TRY IT. Pull out every line below that holds the word "tracking".

(DATA LISTING)

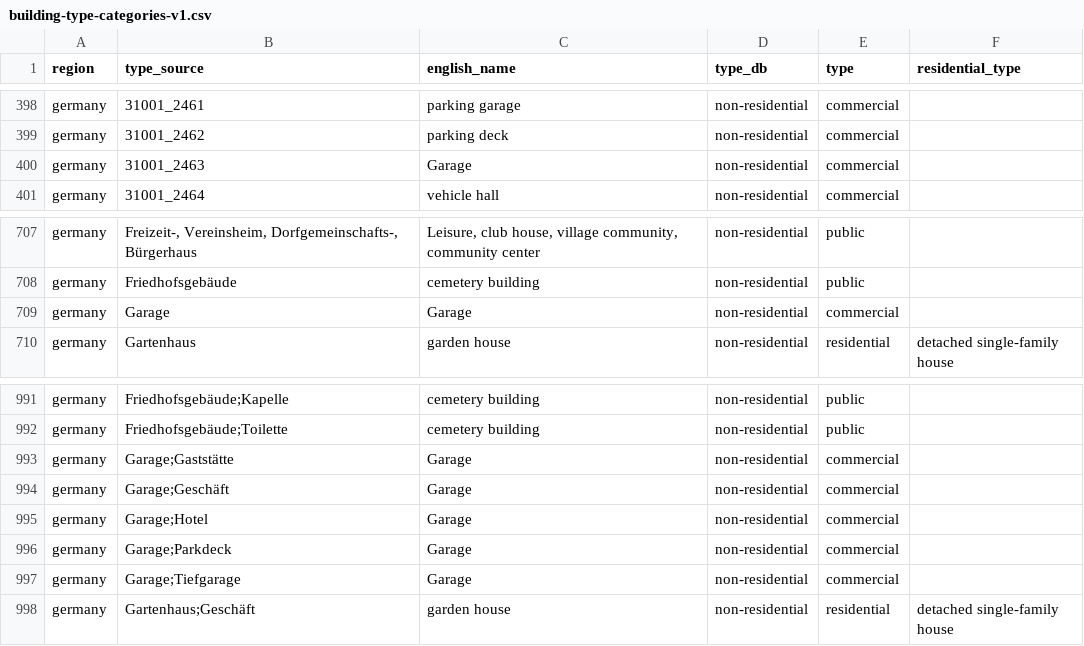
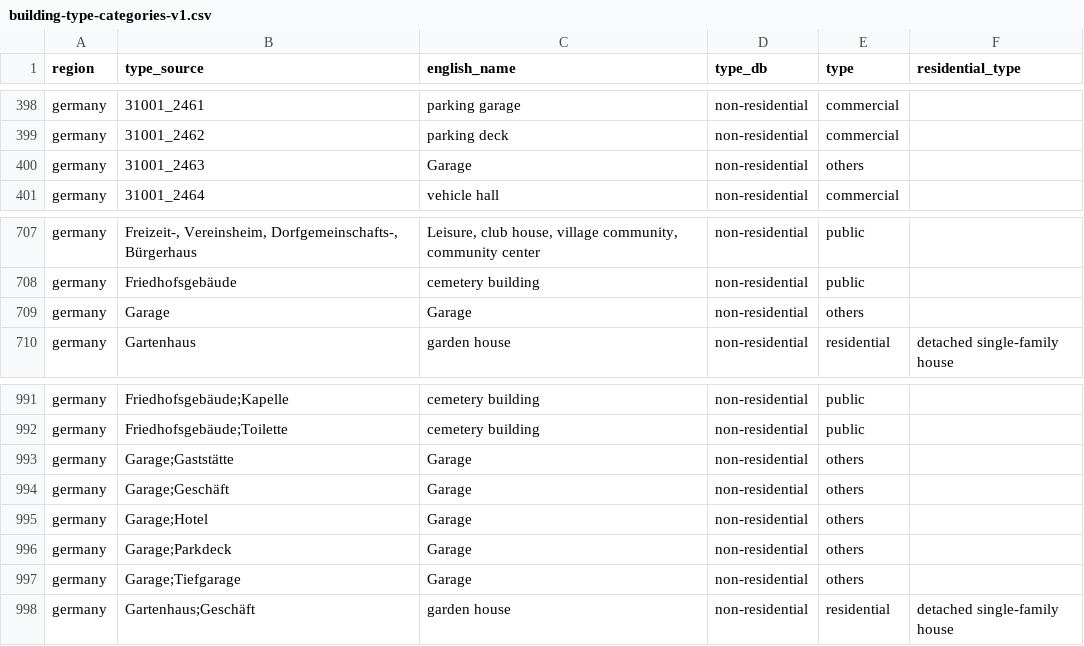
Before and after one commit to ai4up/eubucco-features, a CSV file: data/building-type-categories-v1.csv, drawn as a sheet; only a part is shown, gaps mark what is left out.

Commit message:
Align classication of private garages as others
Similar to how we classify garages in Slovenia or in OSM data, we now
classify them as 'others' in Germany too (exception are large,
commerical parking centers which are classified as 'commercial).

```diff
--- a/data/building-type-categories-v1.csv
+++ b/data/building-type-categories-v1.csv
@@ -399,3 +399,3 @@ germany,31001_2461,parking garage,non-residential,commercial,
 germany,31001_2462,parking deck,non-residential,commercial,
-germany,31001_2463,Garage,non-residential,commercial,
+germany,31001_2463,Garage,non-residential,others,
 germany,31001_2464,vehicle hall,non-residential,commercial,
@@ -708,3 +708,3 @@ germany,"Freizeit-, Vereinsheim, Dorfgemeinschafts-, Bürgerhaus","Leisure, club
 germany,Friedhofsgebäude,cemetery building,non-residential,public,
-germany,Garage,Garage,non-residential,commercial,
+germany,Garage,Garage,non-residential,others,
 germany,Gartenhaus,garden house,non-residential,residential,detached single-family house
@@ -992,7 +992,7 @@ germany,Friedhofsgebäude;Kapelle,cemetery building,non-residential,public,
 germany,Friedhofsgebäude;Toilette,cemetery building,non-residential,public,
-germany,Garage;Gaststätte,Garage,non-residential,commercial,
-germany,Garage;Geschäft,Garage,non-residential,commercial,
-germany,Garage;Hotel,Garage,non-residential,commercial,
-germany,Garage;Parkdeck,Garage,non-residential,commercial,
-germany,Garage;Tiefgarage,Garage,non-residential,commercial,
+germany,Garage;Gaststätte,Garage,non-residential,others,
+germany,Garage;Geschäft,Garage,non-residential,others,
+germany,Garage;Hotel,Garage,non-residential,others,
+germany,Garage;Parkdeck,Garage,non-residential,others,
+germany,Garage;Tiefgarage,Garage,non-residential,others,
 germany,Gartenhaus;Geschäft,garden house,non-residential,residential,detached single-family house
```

(End DATA LISTING)
(DATA LISTING)

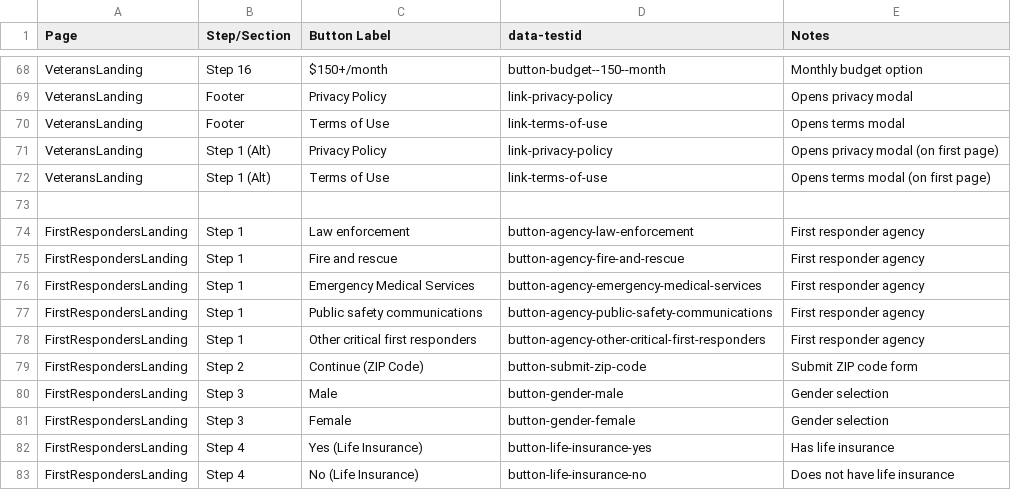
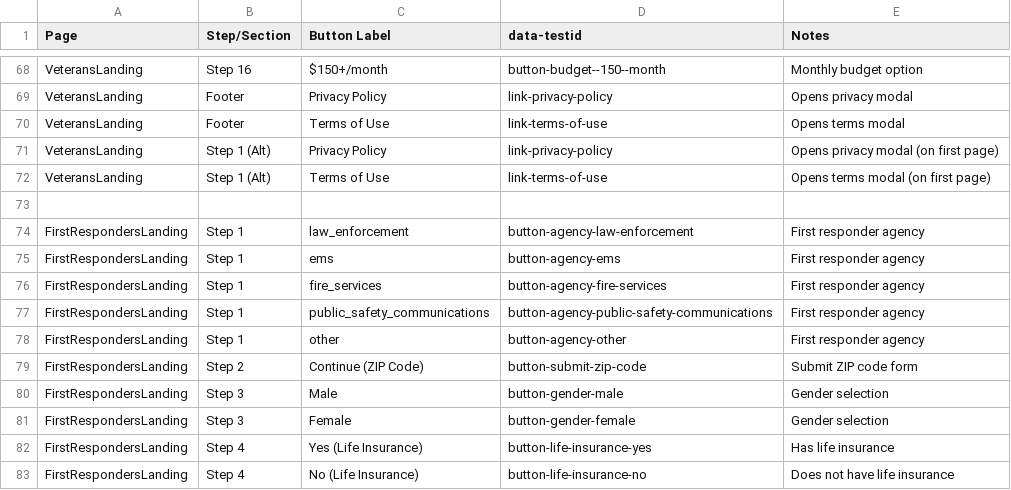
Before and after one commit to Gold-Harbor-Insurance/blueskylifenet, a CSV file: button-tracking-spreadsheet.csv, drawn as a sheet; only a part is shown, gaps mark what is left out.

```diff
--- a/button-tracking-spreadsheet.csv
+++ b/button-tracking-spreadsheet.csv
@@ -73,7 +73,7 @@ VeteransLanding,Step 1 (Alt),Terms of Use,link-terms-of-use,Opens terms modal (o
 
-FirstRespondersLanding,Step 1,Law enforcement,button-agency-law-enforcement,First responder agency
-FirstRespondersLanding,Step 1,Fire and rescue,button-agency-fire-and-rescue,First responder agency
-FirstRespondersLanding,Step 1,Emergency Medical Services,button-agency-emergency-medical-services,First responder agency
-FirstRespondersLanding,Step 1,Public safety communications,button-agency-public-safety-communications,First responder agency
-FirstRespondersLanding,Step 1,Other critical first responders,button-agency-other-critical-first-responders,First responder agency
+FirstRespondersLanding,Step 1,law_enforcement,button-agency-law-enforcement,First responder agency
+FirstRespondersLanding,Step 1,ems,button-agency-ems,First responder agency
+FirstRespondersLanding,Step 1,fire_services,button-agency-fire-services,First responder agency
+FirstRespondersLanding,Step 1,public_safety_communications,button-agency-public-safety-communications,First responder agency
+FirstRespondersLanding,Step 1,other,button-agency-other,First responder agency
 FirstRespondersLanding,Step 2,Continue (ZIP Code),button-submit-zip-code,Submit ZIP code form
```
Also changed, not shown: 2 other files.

(End DATA LISTING)

ANSWER.
Before and after one commit to Gold-Harbor-Insurance/blueskylifenet, a CSV file: button-tracking-spreadsheet.csv, drawn as a sheet; only a part is shown, gaps mark what is left out.
--- a/button-tracking-spreadsheet.csv
+++ b/button-tracking-spreadsheet.csv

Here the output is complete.